Wealth managers fear consolidation; signs of strain in Singapore sector

Office buildings light up the financial skyline. Nicky Loh/Getty Images

Office buildings light up the financial skyline. Nicky Loh/Getty Images


Intense competition, a tendency for wealthy Asians to use multiple private bankers and high staff costs are likely to force consolidation in the wealth-management business in Singapore and could push operators out of business, top private bankers have warned.

Signs of competitive strain in one of Asia’s biggest wealth management hubs stand in contrast to an image of rising wealth as the number of multimillionaires grows faster in the region than elsewhere.

Bankers say that even as assets under management are growing fast in Singapore, that is not translating into profits for many banks that have rushed to Singapore to tap growing wealth.

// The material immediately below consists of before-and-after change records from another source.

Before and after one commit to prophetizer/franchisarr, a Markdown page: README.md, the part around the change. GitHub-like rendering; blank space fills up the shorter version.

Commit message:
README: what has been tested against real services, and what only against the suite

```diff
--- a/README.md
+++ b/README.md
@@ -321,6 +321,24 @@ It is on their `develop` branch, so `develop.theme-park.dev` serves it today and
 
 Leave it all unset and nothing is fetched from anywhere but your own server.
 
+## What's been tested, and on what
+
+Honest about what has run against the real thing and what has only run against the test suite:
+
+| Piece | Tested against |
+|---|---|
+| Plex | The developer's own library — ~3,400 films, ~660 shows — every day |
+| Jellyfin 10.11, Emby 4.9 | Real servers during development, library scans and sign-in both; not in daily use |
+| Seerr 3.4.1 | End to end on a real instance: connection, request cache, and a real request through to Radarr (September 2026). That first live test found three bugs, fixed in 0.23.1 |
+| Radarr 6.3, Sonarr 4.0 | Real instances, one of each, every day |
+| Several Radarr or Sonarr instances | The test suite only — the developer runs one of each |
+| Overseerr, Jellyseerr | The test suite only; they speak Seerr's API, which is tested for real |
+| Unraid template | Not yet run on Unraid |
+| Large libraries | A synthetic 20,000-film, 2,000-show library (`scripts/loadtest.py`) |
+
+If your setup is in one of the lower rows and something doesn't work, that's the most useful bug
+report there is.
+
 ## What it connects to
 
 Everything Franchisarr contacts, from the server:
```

“Many foreign banks came in without giving enough thought about the sustainability of the business, the regulatory environment and competitiveness from established players as well as local banks aspiring to be top-end wealth managers,” said Deepak Sharma, chairman of Citi Private bank and co-chair of the Singapore Private Banking Industry Group.

Private bankers say cost/ income ratio in Singapore is higher than in Europe, as an influx of banks chasing business has collided with a shortage of qualified “relationship managers” to woo clients.

Assets under management grew 17 per cent in Asia last year, double the rate for North America or western Europe, according to consultancy McKinsey but profit margins among private banks in Asia were the lowest of any region except for India.

With Europe in the doldrums, Singapore and Hong Kong offer wealth managers one of few growth avenues, as the number of multimillionaires created outstrips other regions. Yet bankers say margins are being squeezed as products and services are priced keenly to buy market share. – Copyright The Financial Times Limited 2013